Tuning is something I address often in my teaching, partially because I feel like it was missing in my early music education. With so many things to address in young players, it’s not surprising that intonation gets left for later.
As a young player I knew I didn’t really understand tuning. I could tell if something was really wrong, but I never knew if I was sharp or flat and it took me what felt like forever to remember if you push in to be more sharp or flat. (If you’re reading this and you don’t know: to make the instrument higher push in to be short and high like a piccolo; to make the instrument lower pull the headjoint out so the flute is longer and lower.)
What I did know as a young musician was that if I tried something - rolling in, rolling out, pushing the headjoint in or pulling it out, I could figure out the right way to adjust (it becomes pretty clear if you go the wrong way!)
A few of the tools that truly helped me along the way to develop practical skills and understanding of intonation were playing long tones with the tuner, harmonics, and playing duets with others.
My skill in intonation improved steadily but slowly as I went through high school and college. Along the way I learned the difficult lesson that if we play a note out of tune long enough, our ears memorize that incorrect tuning as where the note belongs.
For example, as flutists we often struggle with the intonation of notes that are quite flexible like C# and high G. Not only does that mean we end up memorizing the placement of those notes out of tune, but also that we memorize the distance of intervals involving those notes incorrectly as well.
As you might guess, one of my major tasks was to correct my ear’s memory. I needed to really understand where each note belonged.
I knew leaving undergrad that I was still facing much of this task, and during my Master’s degree my teacher Stephanie Jutt helped me tremendously with this by catching the places where I had a wrong relationship memorized, and by reinforcing the usefulness of playing with a drone.
Using a drone for practice was not new to me, but making a point to do it consistently was. Like most things that are worthwhile, it takes time and patience to start to hear more intricately what is happening with tuning beyond just the large, glaring discrepancies. Although it may seem mundane, one of the greatest benefits of doing scales and chords with a drone is learning to hear and feel the correct relationships between the notes in a scale, a chord, or a specific interval.
When I was in school we used “The Tuning CD” (yes it was an actual CD) which had midi versions of chords that you could play along with. It worked, but if you’re familiar with earlier midi sounds, it wasn’t the most pleasant thing to listen to for a long period of time.
One of my favorite resources for playing with a drone now in teaching and my own practice is on Spotify (and probably other music services, although I haven't checked): Cello Drones for Tuning and Improvisation.
Playing with the cello sound is not only more pleasant than midi, but I think comparing our tuning to a natural timbre is helpful with providing perspective on how tone color and quality can impact our intonation.
When we practice with a drone, or any time we practice intonation, the activity we’re taking part is a simple and obvious one: listening.
What makes this particular type of listening so different from our day to day listening is the depth we are cultivating.
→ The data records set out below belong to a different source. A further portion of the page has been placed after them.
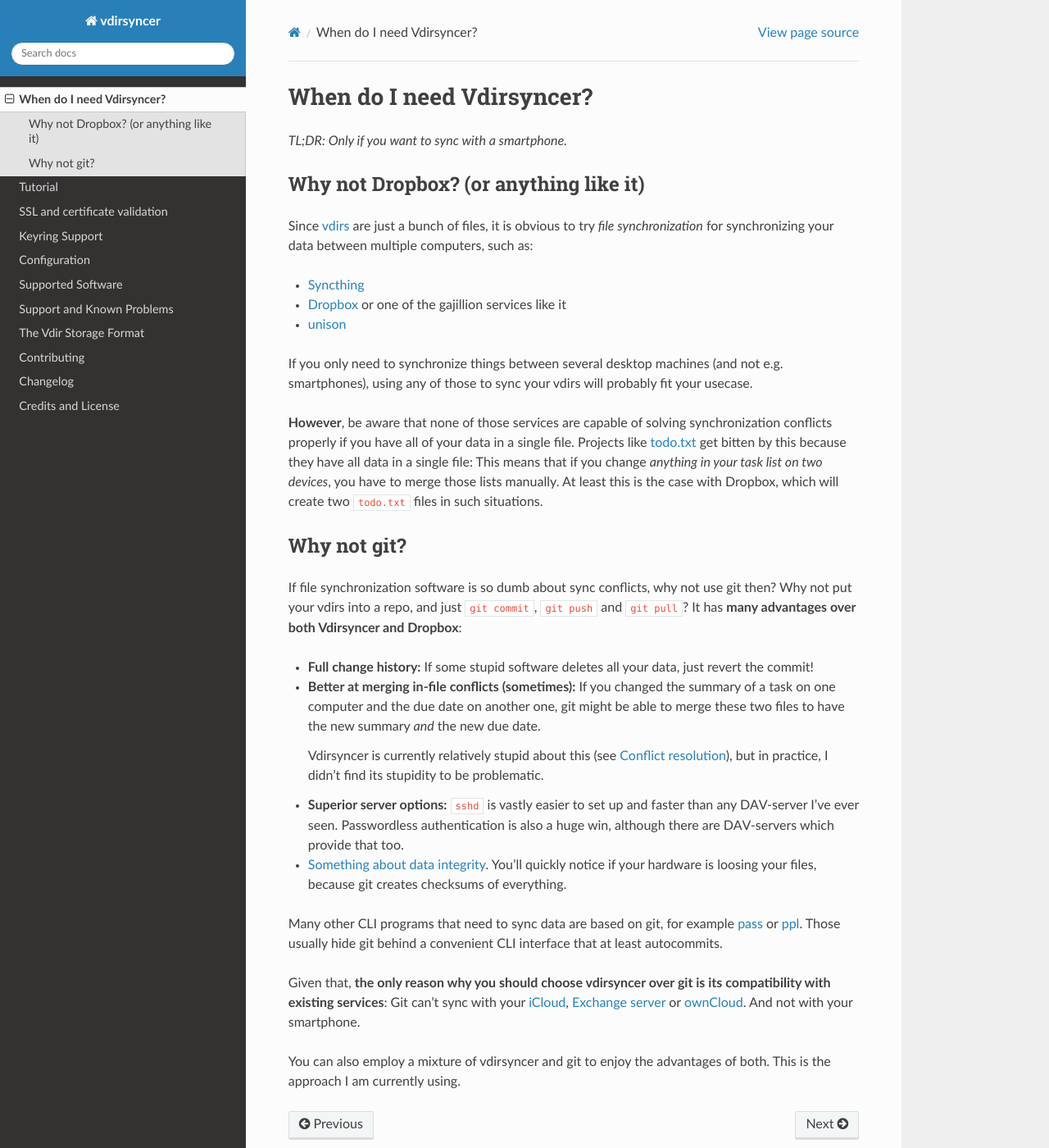
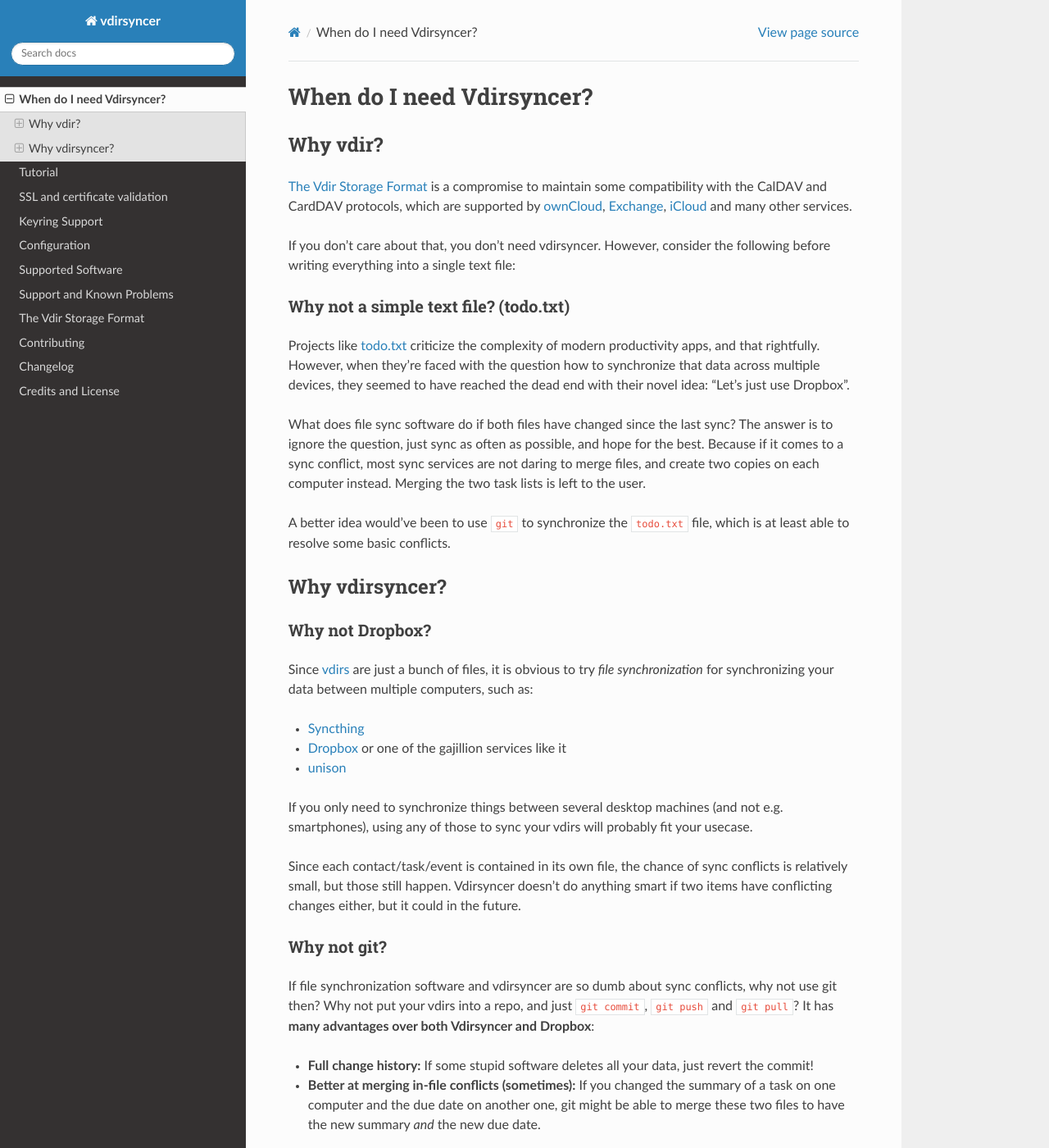
Before and after one commit to pimutils/vdirsyncer, a Sphinx documentation site: the page built from docs/when.rst, in a window 1280 px wide and 1400 px high. Shown: the whole window at 82% size. Built offline with Sphinx 7.4.7 and the Read the Docs theme 2.0.0, drawn with Linux system fonts in a browser that asks for light colours.

Commit message:
Rewrite when.rst

```diff
--- a/docs/when.rst
+++ b/docs/when.rst
@@ -2,10 +2,39 @@
 When do I need Vdirsyncer?
 ==========================
 
-*TL;DR: Only if you want to sync with a smartphone.*
+Why vdir?
+=========
 
-Why not Dropbox? (or anything like it)
-======================================
+:doc:`vdir` is a compromise to maintain some compatibility with the CalDAV and
+CardDAV protocols, which are supported by :ref:`ownCloud <owncloud_setup>`,
+:ref:`Exchange <davmail_setup>`, :ref:`iCloud <icloud_setup>` and many other
+services.
+
+If you don't care about that, you don't need vdirsyncer. However, consider the
+following before writing everything into a single text file:
+
+Why not a simple text file? (todo.txt)
+--------------------------------------
+
+Projects like `todo.txt <http://todotxt.com/>`_ criticize the complexity of
+modern productivity apps, and that rightfully. However, when they're faced with
+the question how to synchronize that data across multiple devices, they seemed
+to have reached the dead end with their novel idea: "Let's just use Dropbox".
+
+What does file sync software do if both files have changed since the last sync?
+The answer is to ignore the question, just sync as often as possible, and hope
+for the best. Because if it comes to a sync conflict, most sync services are
+not daring to merge files, and create two copies on each computer instead.
+Merging the two task lists is left to the user.
+
+A better idea would've been to use ``git`` to synchronize the ``todo.txt``
+file, which is at least able to resolve some basic conflicts.
+
+Why vdirsyncer?
+===============
+
+Why not Dropbox?
+----------------
 
 Since :doc:`vdirs <vdir>` are just a bunch of files, it is obvious to try
 *file synchronization* for synchronizing your data between multiple computers,
@@ -19,21 +48,18 @@
 not e.g. smartphones), using any of those to sync your vdirs will probably fit
 your usecase.
 
-**However**, be aware that none of those services are capable of solving
-synchronization conflicts properly if you have all of your data in a single
-file. Projects like `todo.txt <http://todotxt.com/>`_ get bitten by this
-because they have all data in a single file: This means that if you change
-*anything in your task list on two devices*, you have to merge those lists
-manually. At least this is the case with Dropbox, which will create two
-``todo.txt`` files in such situations.
+Since each contact/task/event is contained in its own file, the
+chance of sync conflicts is relatively small, but those still happen.
+Vdirsyncer doesn't do anything smart if two items have conflicting changes
+either, but it could in the future.
 
 Why not git?
-============
+------------
 
-If file synchronization software is so dumb about sync conflicts, why not use
-git then? Why not put your vdirs into a repo, and just ``git commit``, ``git
-push`` and ``git pull``? It has **many advantages over both Vdirsyncer and
-Dropbox**:
+If file synchronization software and vdirsyncer are so dumb about sync
+conflicts, why not use git then? Why not put your vdirs into a repo, and just
+``git commit``, ``git push`` and ``git pull``? It has **many advantages over
+both Vdirsyncer and Dropbox**:
 
 * **Full change history:** If some stupid software deletes all your data, just
   revert the commit!
@@ -60,13 +86,5 @@
 pass_ or ppl_. Those usually hide git behind a convenient CLI interface that at
 least autocommits.
 
-Given that, **the only reason why you should choose vdirsyncer over git is its
-compatibility with existing services**: Git can't sync with your :ref:`iCloud
-<icloud_setup>`, :ref:`Exchange server <davmail_setup>` or :ref:`ownCloud
-<owncloud_setup>`. And not with your smartphone.
-
-You can also employ a mixture of vdirsyncer and git to enjoy the advantages of
-both. This is the approach I am currently using.
-
 .. _pass: http://passwordstore.org/
 .. _ppl: http://ppladdressbook.org/
```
When we intently listen with intonation in mind, we are listening for the slightest variance we can detect in that moment. We are actively growing our capacity to hear smaller and smaller details.
Intonation is all about relationships.
We can’t tell if we’re in tune or not if there is nothing to make a comparison to. When we are playing by ourselves, this means we need those note-to-note relationships to be accurate, and we need to use them as a guide. When we play with others, it means committing to listening without making the assumption that we’re the one who is right and then being willing to adjust as necessary.
A willingness to listen deeply and adjust are the prerequisites for good intonation.
Ultimately, this requires us to get outside of ourselves and experience what we’re hearing both intellectually and physically (Most of us have encountered the physical feelings of dissonance - when you can actually feel the vibration of the notes fighting against each other).
Playing in tune also requires us to let go - to release the previous placement of notes that we committed to if we can learn a new and better way. And, to let go of the need to be right (does it matter if your intonation is right if you sticking to where you put the note makes everyone sound bad?).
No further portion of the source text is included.